There are manufacturers who, as I have already said, have produced the American Grand, although a great many of them bear foreign names, have given to this country an industry which excels all the world besides in the same line, and who have made it possible for us to enjoy the great compositions of the masters in their highest glory. Of course, here I do not mention any names, for far be it from me to try the modesty of any one present here by praising him to his face. (Laughter.)
It is true, gentlemen, that there are a great many foreign names among those, but what is a foreigner in America, anyhow? What is a foreigner in America to-day but the sire of a native-American family to last for generations and generations (applause) provided always he does his duty (laughter), which most of our people do most loyally. (Laughter and applause.)

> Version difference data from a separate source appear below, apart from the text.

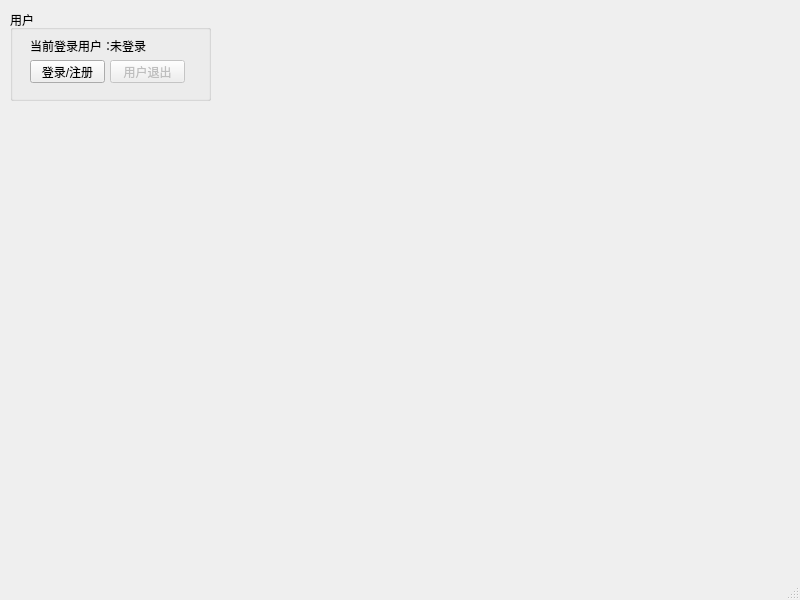
The window that forms_ui/mainwindow.ui (Chshy/WordsMemorizing) describes before a commit, drawn with Qt 5.
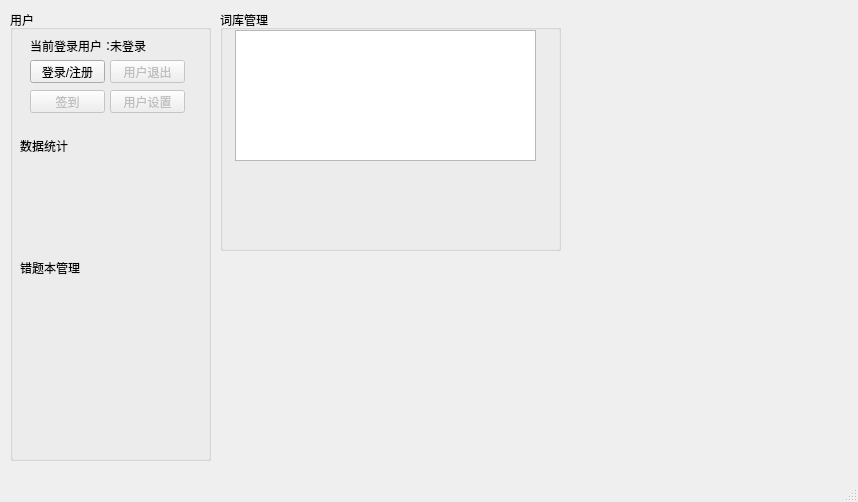
The same window after the commit.

Commit message: 登录状态显示优化

Patch:
```diff
--- a/forms_ui/mainwindow.ui
+++ b/forms_ui/mainwindow.ui
@@ -6,8 +6,8 @@
    <rect>
     <x>0</x>
     <y>0</y>
-    <width>800</width>
-    <height>600</height>
+    <width>858</width>
+    <height>502</height>
    </rect>
   </property>
   <property name="windowTitle">
@@ -23,7 +23,7 @@
       <x>10</x>
       <y>10</y>
       <width>201</width>
-      <height>91</height>
+      <height>451</height>
      </rect>
     </property>
     <property name="title">
@@ -84,6 +84,87 @@
       <string>未登录</string>
      </property>
     </widget>
+    <widget class="QPushButton" name="TodaySignInButton">
+     <property name="enabled">
+      <bool>false</bool>
+     </property>
+     <property name="geometry">
+      <rect>
+       <x>20</x>
+       <y>80</y>
+       <width>75</width>
+       <height>23</height>
+      </rect>
+     </property>
+     <property name="text">
+      <string>签到</string>
+     </property>
+    </widget>
+    <widget class="QLabel" name="label_2">
+     <property name="geometry">
+      <rect>
+       <x>10</x>
+       <y>130</y>
+       <width>54</width>
+       <height>12</height>
+      </rect>
+     </property>
+     <property name="text">
+      <string>数据统计</string>
+     </property>
+    </widget>
+    <widget class="QPushButton" name="UserSettingButton">
+     <property name="enabled">
+      <bool>false</bool>
+     </property>
+     <property name="geometry">
+      <rect>
+       <x>100</x>
+       <y>80</y>
+       <width>75</width>
+       <height>23</height>
+      </rect>
+     </property>
+     <property name="text">
+      <string>用户设置</string>
+     </property>
+    </widget>
+    <widget class="QLabel" name="label_3">
+     <property name="geometry">
+      <rect>
+       <x>10</x>
+       <y>250</y>
+       <width>61</width>
+       <height>16</height>
+      </rect>
+     </property>
+     <property name="text">
+      <string>错题本管理</string>
+     </property>
+    </widget>
+   </widget>
+   <widget class="QGroupBox" name="groupBox">
+    <property name="geometry">
+     <rect>
+      <x>220</x>
+      <y>10</y>
+      <width>341</width>
+      <height>241</height>
+     </rect>
+    </property>
+    <property name="title">
+     <string>词库管理</string>
+    </property>
+    <widget class="QListView" name="listView">
+     <property name="geometry">
+      <rect>
+       <x>15</x>
+       <y>20</y>
+       <width>301</width>
+       <height>131</height>
+      </rect>
+     </property>
+    </widget>
    </widget>
   </widget>
   <widget class="QMenuBar" name="menubar">
```
Left out of the diff: 2 changed lines with no effect on the pictures. The commit also changes 2 other files.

How do you think our great-grand-grand-grandchildren, five or six generations hence, will look back upon us? They will call us the Fathers, just as the foreigners who came over in the “Mayflower” were called the Pilgrim Fathers, and others were called the Fathers of the Revolution; and so the future Damrosches and Thomases and Steinways, two centuries hence, will call their ancestors the Fathers of American Music. (Applause.) Oh, let me say to you, that when that comes to pass, our Liederkranz and our Arion a hundred or two hundred years hence will appear in the history of this country as the ancient Meister Singers of New York. (Laughter.) They came to this country a little while after Henry Hudson sailed up the North River, and built a great song-house as far down as 58th and 59th streets, when New York was only a little village of a million and a half (laughter); and then will come to pass the realization of that great ideal of American nationalities, which is that the American nation if but the amalgamation of the good qualities of all civilized peoples (applause), that race to be pre-eminent which has the most and the strongest good points in it. (Applause.) And, then, it is not merely the development of music in America that I am speaking about, but it is of a truly American development.

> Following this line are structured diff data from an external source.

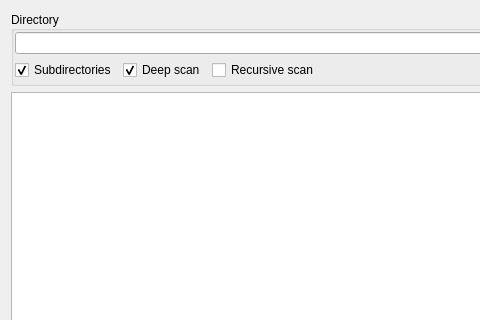
Before: the Qt Designer form dialogdiescandirectory.ui in horsicq/die_widget, drawn with Qt 5; both pictures show x 0 to 480 and y 0 to 320 of the 725 by 478 pixel window.
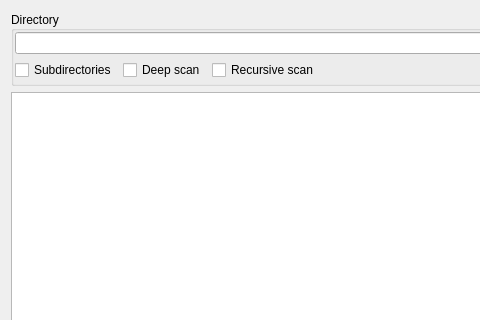
After: the same form once the commit is applied.

```diff
--- a/dialogdiescandirectory.ui
+++ b/dialogdiescandirectory.ui
@@ -54,7 +54,7 @@
              <string>Subdirectories</string>
             </property>
             <property name="checked">
-             <bool>true</bool>
+             <bool>false</bool>
             </property>
            </widget>
           </item>
@@ -64,7 +64,7 @@
              <string>Deep scan</string>
             </property>
             <property name="checked">
-             <bool>true</bool>
+             <bool>false</bool>
             </property>
            </widget>
           </item>
```
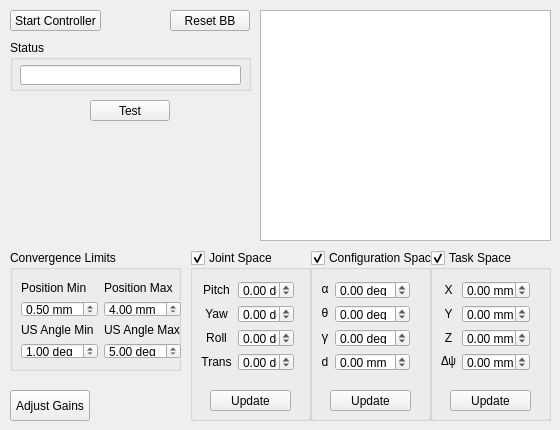
Old version of the form ControllerWidget/controllerwidget.ui in the repository adegirmenci/HBL-ICEbot.
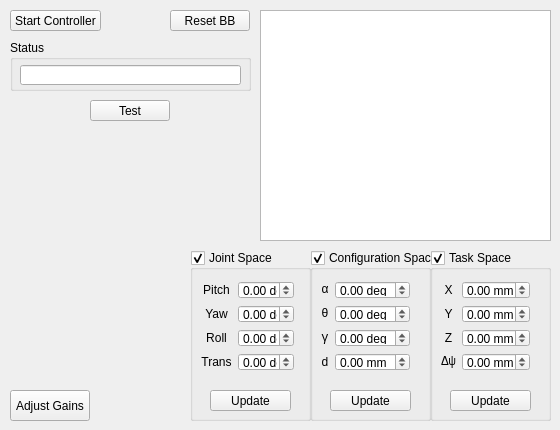
New version of the form.

Commit message: Controller: Moved convergence limit spinboxes to the gainsWidget as well.

The edit to the form file:
```diff
--- a/ControllerWidget/controllerwidget.ui
+++ b/ControllerWidget/controllerwidget.ui
@@ -862,135 +862,6 @@
     <string>Reset BB</string>
    </property>
   </widget>
-  <widget class="QGroupBox" name="groupBox_2">
-   <property name="geometry">
-    <rect>
-     <x>10</x>
-     <y>250</y>
-     <width>171</width>
-     <height>121</height>
-    </rect>
-   </property>
-   <property name="title">
-    <string>Convergence Limits</string>
-   </property>
-   <widget class="QWidget" name="gridLayoutWidget_5">
-    <property name="geometry">
-     <rect>
-      <x>0</x>
-      <y>20</y>
-      <width>182</width>
-      <height>101</height>
-     </rect>
-    </property>
-    <layout class="QGridLayout" name="gridLayout_5">
-     <item row="1" column="0">
-      <widget class="QDoubleSpinBox" name="doubleSpinBox_9">
-       <property name="suffix">
-        <string notr="true"> mm</string>
-       </property>
-       <property name="maximum">
-        <double>100.000000000000000</double>
-       </property>
-       <property name="singleStep">
-        <double>0.500000000000000</double>
-       </property>
-       <property name="value">
-        <double>0.500000000000000</double>
-       </property>
-      </widget>
-     </item>
-     <item row="3" column="0">
-      <widget class="QDoubleSpinBox" name="doubleSpinBox_11">
-       <property name="suffix">
-        <string notr="true"> deg</string>
-       </property>
-       <property name="maximum">
-        <double>90.000000000000000</double>
-       </property>
-       <property name="singleStep">
-        <double>0.500000000000000</double>
-       </property>
-       <property name="value">
-        <double>1.000000000000000</double>
-       </property>
-      </widget>
-     </item>
-     <item row="1" column="1">
-      <widget class="QDoubleSpinBox" name="doubleSpinBox_10">
-       <property name="suffix">
-        <string notr="true"> mm</string>
-       </property>
-       <property name="maximum">
-        <double>1000.000000000000000</double>
-       </property>
-       <property name="singleStep">
-        <double>0.500000000000000</double>
-       </property>
-       <property name="value">
-        <double>4.000000000000000</double>
-       </property>
-      </widget>
-     </item>
-     <item row="3" column="1">
-      <widget class="QDoubleSpinBox" name="doubleSpinBox_12">
-       <property name="suffix">
-        <string notr="true"> deg</string>
-       </property>
-       <property name="maximum">
-        <double>180.000000000000000</double>
-       </property>
-       <property name="singleStep">
-        <double>5.500000000000000</double>
-       </property>
-       <property name="value">
-        <double>5.000000000000000</double>
-       </property>
-      </widget>
-     </item>
-     <item row="0" column="0">
-      <widget class="QLabel" name="label_8">
-       <property name="text">
-        <string>Position Min</string>
-       </property>
-       <property name="alignment">
-        <set>Qt::AlignBottom|Qt::AlignLeading|Qt::AlignLeft</set>
-       </property>
-      </widget>
-     </item>
-     <item row="0" column="1">
-      <widget class="QLabel" name="label_9">
-       <property name="text">
-        <string>Position Max</string>
-       </property>
-       <property name="alignment">
-        <set>Qt::AlignBottom|Qt::AlignLeading|Qt::AlignLeft</set>
-       </property>
-      </widget>
-     </item>
-     <item row="2" column="0">
-      <widget class="QLabel" name="label_10">
-       <property name="text">
-        <string>US Angle Min</string>
-       </property>
-       <property name="alignment">
-        <set>Qt::AlignBottom|Qt::AlignLeading|Qt::AlignLeft</set>
-       </property>
-      </widget>
-     </item>
-     <item row="2" column="1">
-      <widget class="QLabel" name="label_11">
-       <property name="text">
-        <string>US Angle Max</string>
-       </property>
-       <property name="alignment">
-        <set>Qt::AlignBottom|Qt::AlignLeading|Qt::AlignLeft</set>
-       </property>
-      </widget>
-     </item>
-    </layout>
-   </widget>
-  </widget>
   <widget class="QPushButton" name="adjustGainsButton">
    <property name="geometry">
     <rect>
```
Left out of the diff: 4 changed lines with no effect on the pictures. The commit also changes 7 other files.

Now let me not be suspected of any desire to insinuate that the natives of this country, when you foreign-born fellow-citizens came here, had no part, no effective meritorious part in this great development. They surely made a beginning. It is true, about fifty or sixty years ago, it would not have been said that the Americans were a very musical people, but they began to be. I heard a story once of a Yankee who listened to a virtuoso on the violin, and when the performance was over he had himself introduced to the artist, as a Yankee is apt to do (laughter), and he asked to see his instrument. “What!” said the artist, “can you play on the violin, too?” “Well,” said the Yankee, “I don't know; I have never tried.” (Laughter.) Well, gentlemen, the Yankee has begun to try in the meantime, and I tell you when the Yankee tries seriously, then something good will come of it. (Applause.)

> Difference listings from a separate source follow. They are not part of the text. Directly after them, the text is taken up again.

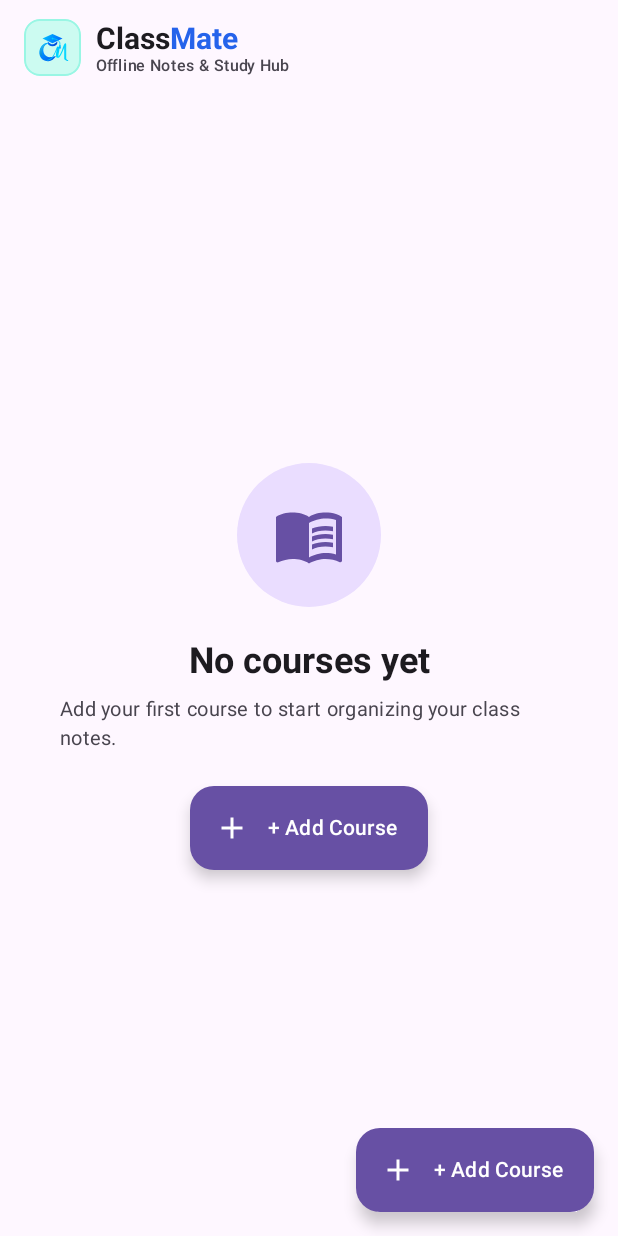
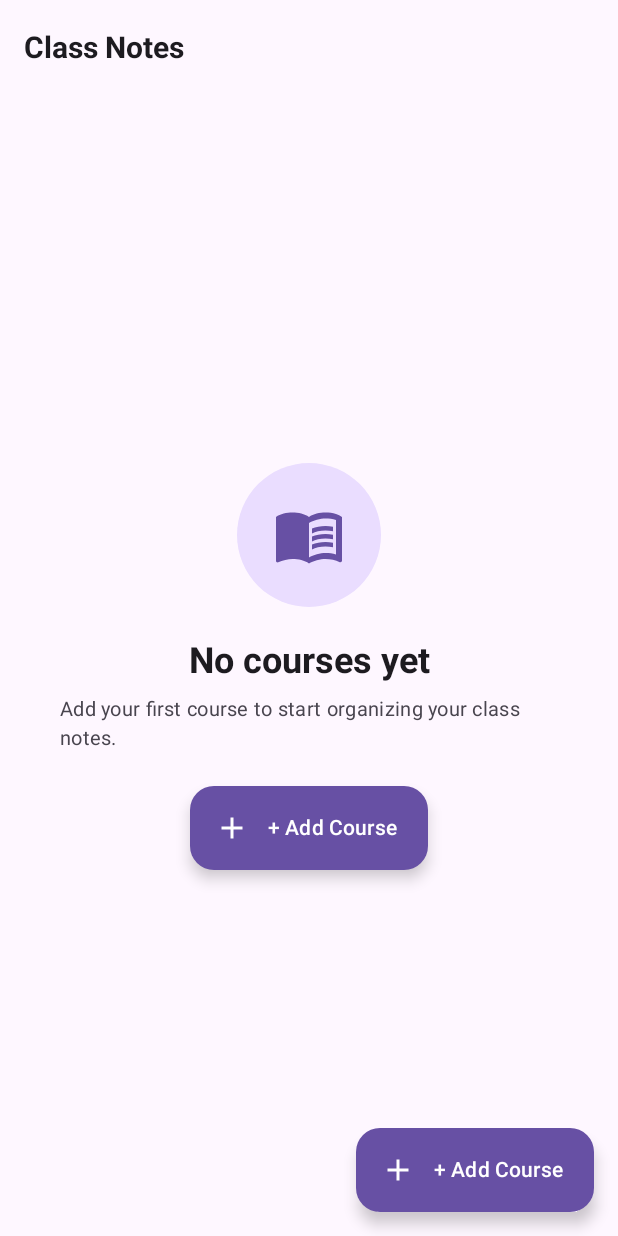
Before and after one commit to ssadman133-commits/ClassMate--, an Android app built with Jetpack Compose: the composable HomeScreen called with empty values, on a phone screen of 412 x 824 dp. Run offline under Robolectric (Android 15) with nearby library versions, the light colour scheme and no system bars; 28 statements that could not run were skipped.

Commit message:
refactor: improve UI consistency and edge-to-edge layout
- Enable edge-to-edge content display in MainActivity
- Standardize branding and header text across main screens

```diff
--- a/app/src/main/java/com/example/MainActivity.kt
+++ b/app/src/main/java/com/example/MainActivity.kt
@@ -22,6 +22,7 @@
 import androidx.compose.animation.togetherWith
 import androidx.compose.foundation.isSystemInDarkTheme
 import androidx.compose.foundation.layout.Box
+import androidx.compose.foundation.layout.WindowInsets
 import androidx.compose.foundation.layout.fillMaxSize
 import androidx.compose.foundation.layout.padding
 import androidx.compose.material3.Scaffold
@@ -254,6 +255,7 @@
 
     Scaffold(
         modifier = Modifier.fillMaxSize(),
+        contentWindowInsets = WindowInsets(0, 0, 0, 0),
         snackbarHost = { SnackbarHost(snackbarHostState) }
     ) { innerPadding ->
         Box(
--- a/app/src/main/java/com/example/ui/screens/HomeScreen.kt
+++ b/app/src/main/java/com/example/ui/screens/HomeScreen.kt
@@ -94,34 +94,12 @@
                     }
                 },
                 title = {
-                    Row(
-                        verticalAlignment = Alignment.CenterVertically,
-                        horizontalArrangement = Arrangement.spacedBy(10.dp)
-                    ) {
-                        com.example.ui.components.ClassMateAppLogo(size = 38.dp)
-                        val isDark = MaterialTheme.colorScheme.background.luminance() < 0.5f
-                        Column {
-                            Row(verticalAlignment = Alignment.CenterVertically) {
-                                Text(
-                                    text = "Class",
-                                    style = MaterialTheme.typography.titleLarge,
-                                    fontWeight = FontWeight.Bold,
-                                    color = MaterialTheme.colorScheme.onBackground
-                                )
-                                Text(
-                                    text = "Mate",
-                                    style = MaterialTheme.typography.titleLarge,
-                                    fontWeight = FontWeight.Bold,
-                                    color = if (isDark) Color(0xFF60A5FA) else Color(0xFF2563EB)
-                                )
-                            }
-                            Text(
-                                text = "Offline Notes & Study Hub",
-                                style = MaterialTheme.typography.labelSmall,
-                                color = MaterialTheme.colorScheme.onSurfaceVariant
-                            )
-                        }
-                    }
+                    Text(
+                        text = "Class Notes",
+                        style = MaterialTheme.typography.titleLarge,
+                        fontWeight = FontWeight.Bold,
+                        color = MaterialTheme.colorScheme.onBackground
+                    )
                 },
                 actions = {
                     if (onImportSharedNote != null) {
```
Also changed, not shown: app/src/main/java/com/example/ui/screens/MainDashboardScreen.kt (+10 -6 lines).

And thus the development of music in a truer and narrower American sense will be such that those of our foreign friends who will come here to teach us, may look to their honors. (Applause.) Well, it may be said that the American mind, which is now, simply, still in a sort of formative condition, is fast appreciating the great fact that the development of art in general, and of music in particular, is one of the essential requisites of the development of American civilization. (Applause.)
Now, gentlemen, I have already spoken more than the two or three minutes my doctor allotted me, and while you have very kindly received what I have said, I am afraid I will have to face a very severe scolding from him to-morrow.
Speeches of Carl Schurz